▶ [Prompt]:
From the material below, pull each line containing the string "margin".

▶ [Available data]:

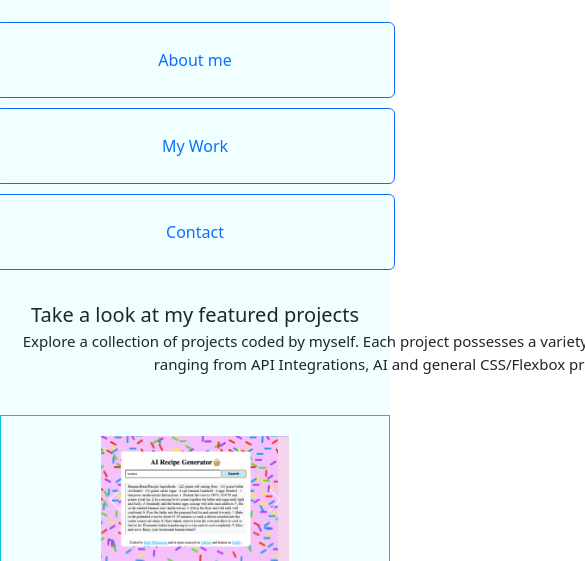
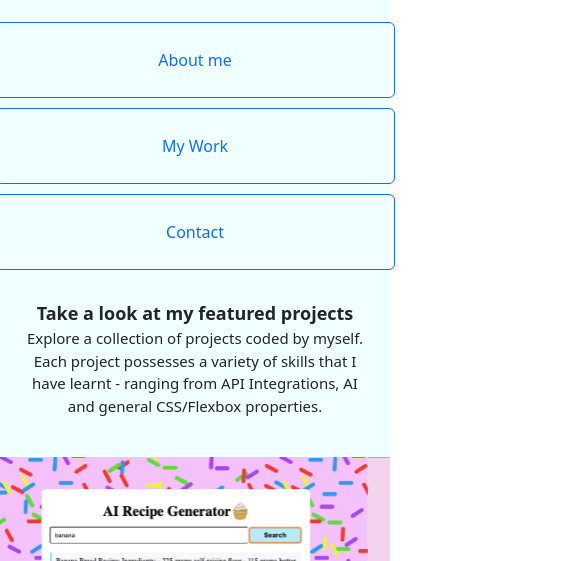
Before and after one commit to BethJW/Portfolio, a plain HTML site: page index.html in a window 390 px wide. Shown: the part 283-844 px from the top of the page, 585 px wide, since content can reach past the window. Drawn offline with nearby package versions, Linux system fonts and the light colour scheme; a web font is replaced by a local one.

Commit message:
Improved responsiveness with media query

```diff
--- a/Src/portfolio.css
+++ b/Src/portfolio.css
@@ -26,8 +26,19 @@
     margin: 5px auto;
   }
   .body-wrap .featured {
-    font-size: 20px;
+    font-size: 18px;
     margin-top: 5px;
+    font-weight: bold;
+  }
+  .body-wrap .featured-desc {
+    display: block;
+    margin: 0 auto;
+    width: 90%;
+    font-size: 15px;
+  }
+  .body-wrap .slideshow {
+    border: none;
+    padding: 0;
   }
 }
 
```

▶ [Response area]:
     margin: 5px auto;
     margin-top: 5px;
+    margin: 0 auto;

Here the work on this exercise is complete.